─── Data records

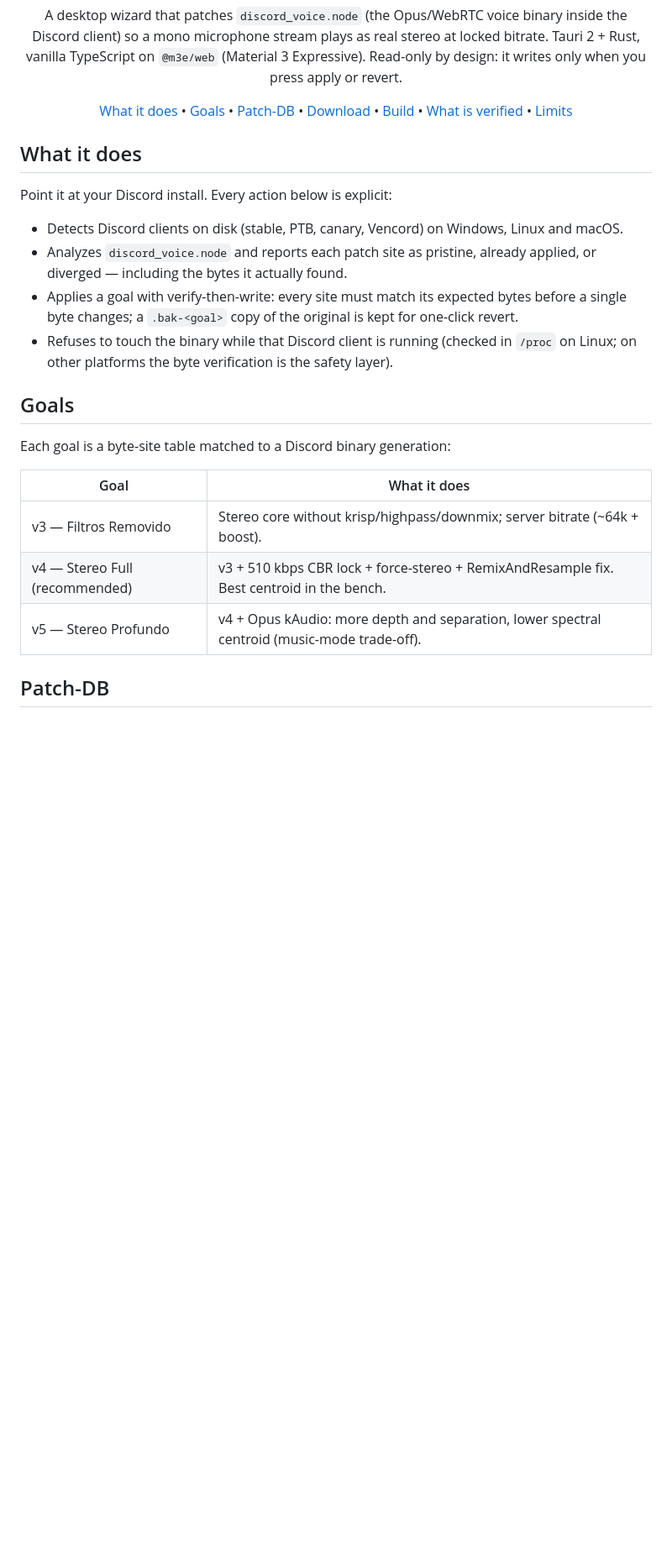
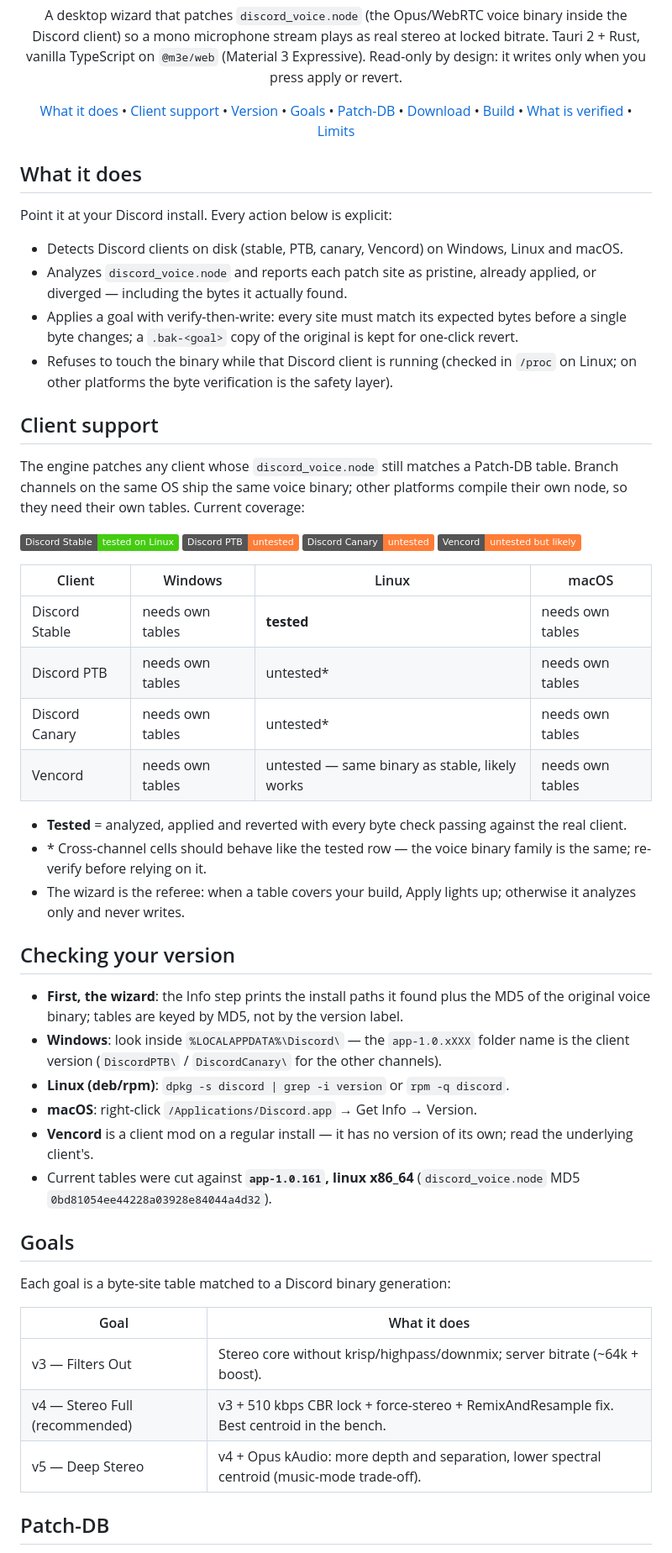
Before and after one commit to sittiev/discord_stereo, a Markdown page: README.md, the part around one of its changes. Shown at 84% size. Rendered like a GitHub page; badges without logos; blank space fills up the shorter version.

Commit message:
docs: client support and version guide
- tested/untested matrix per os and channel
- how to find your client version and binary md5

```diff
--- a/README.md
+++ b/README.md
@@ -26,6 +26,8 @@
 
 <p align="center">
   <a href="#what-it-does">What it does</a> •
+  <a href="#client-support">Client support</a> •
+  <a href="#checking-your-version">Version</a> •
   <a href="#goals">Goals</a> •
   <a href="#patch-db">Patch-DB</a> •
   <a href="#download">Download</a> •
@@ -46,15 +48,55 @@ Point it at your Discord install. Every action below is explicit:
 - Refuses to touch the binary while that Discord client is running (checked in `/proc` on
   Linux; on other platforms the byte verification is the safety layer).
 
+## Client support
+
+The engine patches any client whose `discord_voice.node` still matches a Patch-DB table.
+Branch channels on the same OS ship the same voice binary; other platforms compile their
+own node, so they need their own tables. Current coverage:
+
+<p align="left">
+  <img src="https://img.shields.io/badge/Discord%20Stable-tested%20on%20Linux-success?logo=discord" alt="Discord Stable">
+  <img src="https://img.shields.io/badge/Discord%20PTB-untested-orange?logo=discord" alt="Discord PTB">
+  <img src="https://img.shields.io/badge/Discord%20Canary-untested-orange?logo=discord" alt="Discord Canary">
+  <img src="https://img.shields.io/badge/Vencord-untested%20but%20likely-orange?logo=vencord" alt="Vencord">
+</p>
+
+| Client | Windows | Linux | macOS |
+|---|---|---|---|
+| Discord Stable | needs own tables | **tested** | needs own tables |
+| Discord PTB | needs own tables | untested* | needs own tables |
+| Discord Canary | needs own tables | untested* | needs own tables |
+| Vencord | needs own tables | untested — same binary as stable, likely works | needs own tables |
+
+- **Tested** = analyzed, applied and reverted with every byte check passing against the real
+  client.
+- \* Cross-channel cells should behave like the tested row — the voice binary family is the
+  same; re-verify before relying on it.
+- The wizard is the referee: when a table covers your build, Apply lights up; otherwise it
+  analyzes only and never writes.
+
+## Checking your version
+
+- **First, the wizard**: the Info step prints the install paths it found plus the MD5 of the
+  original voice binary; tables are keyed by MD5, not by the version label.
+- **Windows**: look inside `%LOCALAPPDATA%\Discord\` — the `app-1.0.xXXX` folder name is the
+  client version (`DiscordPTB\` / `DiscordCanary\` for the other channels).
+- **Linux (deb/rpm)**: `dpkg -s discord | grep -i version` or `rpm -q discord`.
+- **macOS**: right-click `/Applications/Discord.app` → Get Info → Version.
+- **Vencord** is a client mod on a regular install — it has no version of its own; read the
+  underlying client's.
+- Current tables were cut against **`app-1.0.161`, linux x86_64** (`discord_voice.node`
+  MD5 `0bd81054ee44228a03928e84044a4d32`).
+
 ## Goals
 
 Each goal is a byte-site table matched to a Discord binary generation:
 
 | Goal | What it does |
 |---|---|
-| v3 — Filtros Removido | Stereo core without krisp/highpass/downmix; server bitrate (~64k + boost). |
+| v3 — Filters Out | Stereo core without krisp/highpass/downmix; server bitrate (~64k + boost). |
 | v4 — Stereo Full (recommended) | v3 + 510 kbps CBR lock + force-stereo + RemixAndResample fix. Best centroid in the bench. |
-| v5 — Stereo Profundo | v4 + Opus kAudio: more depth and separation, lower spectral centroid (music-mode trade-off). |
+| v5 — Deep Stereo | v4 + Opus kAudio: more depth and separation, lower spectral centroid (music-mode trade-off). |
 
 ## Patch-DB
 
```
Also changed, not shown: other parts of README.md (+3 -4 lines).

──────

Directions for this task
Using the word "href" as the filter, copy each matching line from the material.

Output for this exercise
   <a href="#what-it-does">What it does</a> •
+  <a href="#client-support">Client support</a> •
+  <a href="#checking-your-version">Version</a> •
   <a href="#goals">Goals</a> •
   <a href="#patch-db">Patch-DB</a> •
   <a href="#download">Download</a> •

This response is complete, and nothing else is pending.